- Calling American Kestrels “hawks.” They aren’t hawks; they are falcons. Both falcons and hawks are raptors, but falcons are more closely related to parrots than they are to hawks. Since at least 1983, the confusion about European Kestrels, commonly called the Sparrowhawk, and American Kestrels, a falcon, has been sorted out. American Kestrels are about as closely related to hawks as humans are to marmosets; not very close at all. Taft’s repeatedly calling Kestrels hawks is a careless mistake that undermines his point.
- Describing the range of American Kestrels as extending to the “Alaskan Panhandle” is a double mistake. WC has watched kestrels on the Canning River in the Brooks Range, in Nome, in King Salmon and, of course, in Fairbanks, where WC and Mrs. WC hosted a kestrel family in their yard. Ironically, American Kestrels are comparatively uncommon in southeast Alaska. Kestrels prefer open, grassy areas to hunt. There’s not a lot of that habitat in southeast Alaska. Even a glance at a range maps in any bird guide would have shown Mr. Taft his mistake. Again, Mr. Taft’s sloppy research undermines his important key point.
- Calling American Kestrels “a killer on the wing” doesn’t help, either. Unlike, say, humans, kestrels don’t kill for fun or “recreation.” They hunt and kill to eat and to feed their kids. Evolution has designed them to do that as efficiently as possible. Calling them “killers” is an anthropomorphic distortion.
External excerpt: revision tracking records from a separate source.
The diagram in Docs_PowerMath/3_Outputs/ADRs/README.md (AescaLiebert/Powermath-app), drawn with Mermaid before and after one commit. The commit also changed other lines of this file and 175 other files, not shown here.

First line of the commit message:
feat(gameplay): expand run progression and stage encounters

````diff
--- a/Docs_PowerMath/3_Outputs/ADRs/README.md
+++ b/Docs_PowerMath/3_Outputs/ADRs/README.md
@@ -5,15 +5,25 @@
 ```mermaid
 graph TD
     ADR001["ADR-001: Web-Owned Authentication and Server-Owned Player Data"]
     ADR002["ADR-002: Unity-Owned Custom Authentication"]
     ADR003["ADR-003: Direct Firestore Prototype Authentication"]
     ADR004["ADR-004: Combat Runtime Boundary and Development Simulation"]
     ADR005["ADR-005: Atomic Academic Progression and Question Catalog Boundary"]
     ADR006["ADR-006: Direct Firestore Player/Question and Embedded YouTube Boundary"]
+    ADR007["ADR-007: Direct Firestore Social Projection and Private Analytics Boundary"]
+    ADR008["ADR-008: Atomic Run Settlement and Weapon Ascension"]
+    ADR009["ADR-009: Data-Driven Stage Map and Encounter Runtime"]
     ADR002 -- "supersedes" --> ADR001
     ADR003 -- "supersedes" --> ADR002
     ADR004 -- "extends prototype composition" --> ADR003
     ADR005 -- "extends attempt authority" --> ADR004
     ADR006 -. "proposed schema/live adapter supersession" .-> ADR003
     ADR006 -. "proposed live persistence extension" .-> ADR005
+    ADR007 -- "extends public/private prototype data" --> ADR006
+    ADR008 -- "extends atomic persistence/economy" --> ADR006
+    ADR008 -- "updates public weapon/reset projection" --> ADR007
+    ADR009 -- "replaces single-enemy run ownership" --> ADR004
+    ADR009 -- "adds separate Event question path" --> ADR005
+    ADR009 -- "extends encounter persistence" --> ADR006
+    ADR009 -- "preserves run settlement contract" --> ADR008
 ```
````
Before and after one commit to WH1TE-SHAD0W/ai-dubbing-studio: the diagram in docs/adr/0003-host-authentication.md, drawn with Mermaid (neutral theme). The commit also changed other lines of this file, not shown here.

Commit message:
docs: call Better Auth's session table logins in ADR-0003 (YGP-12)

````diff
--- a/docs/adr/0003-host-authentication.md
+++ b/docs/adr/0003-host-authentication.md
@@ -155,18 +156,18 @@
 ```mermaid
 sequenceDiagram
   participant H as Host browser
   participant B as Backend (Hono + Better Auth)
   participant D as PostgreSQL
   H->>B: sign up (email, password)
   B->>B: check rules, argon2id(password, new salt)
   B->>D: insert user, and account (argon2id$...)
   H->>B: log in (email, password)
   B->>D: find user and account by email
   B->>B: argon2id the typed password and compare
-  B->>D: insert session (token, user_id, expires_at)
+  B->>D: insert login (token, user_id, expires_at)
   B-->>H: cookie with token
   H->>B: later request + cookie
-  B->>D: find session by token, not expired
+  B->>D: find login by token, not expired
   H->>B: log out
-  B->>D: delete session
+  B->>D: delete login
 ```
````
- And then there is Mr. Taft’s “Alaskan Panhandle”. WC won’t speak for his Alaska readers, but this is a fingernails-on-a-chalkboard kind of issue for him. Is it the Idahoan Panhandle? The Texan Panhandle? The Oklahoman Panhandle. Nope. And it’s not the Alaskan Panhandle, either. Even the term “Panhandle” isn’t used by Alaskans to refer to the southeastern part of the state.
Both breeding bird surveys and citizen science like Christmas Bird Counts strongly support a long, gradual decline in American Kestrel populations. In some regions, the cause is known. For example, the logging of essentially all mature southern pine in the southeast United States has cost Kestrels that nesting cavities they need. In most regions, though, the cause is unknown. There has certainly been a decline in population levels in Interior Alaska.
Maybe WC is being obsessive here. But also maybe not. And there is no question kestrels are in decline.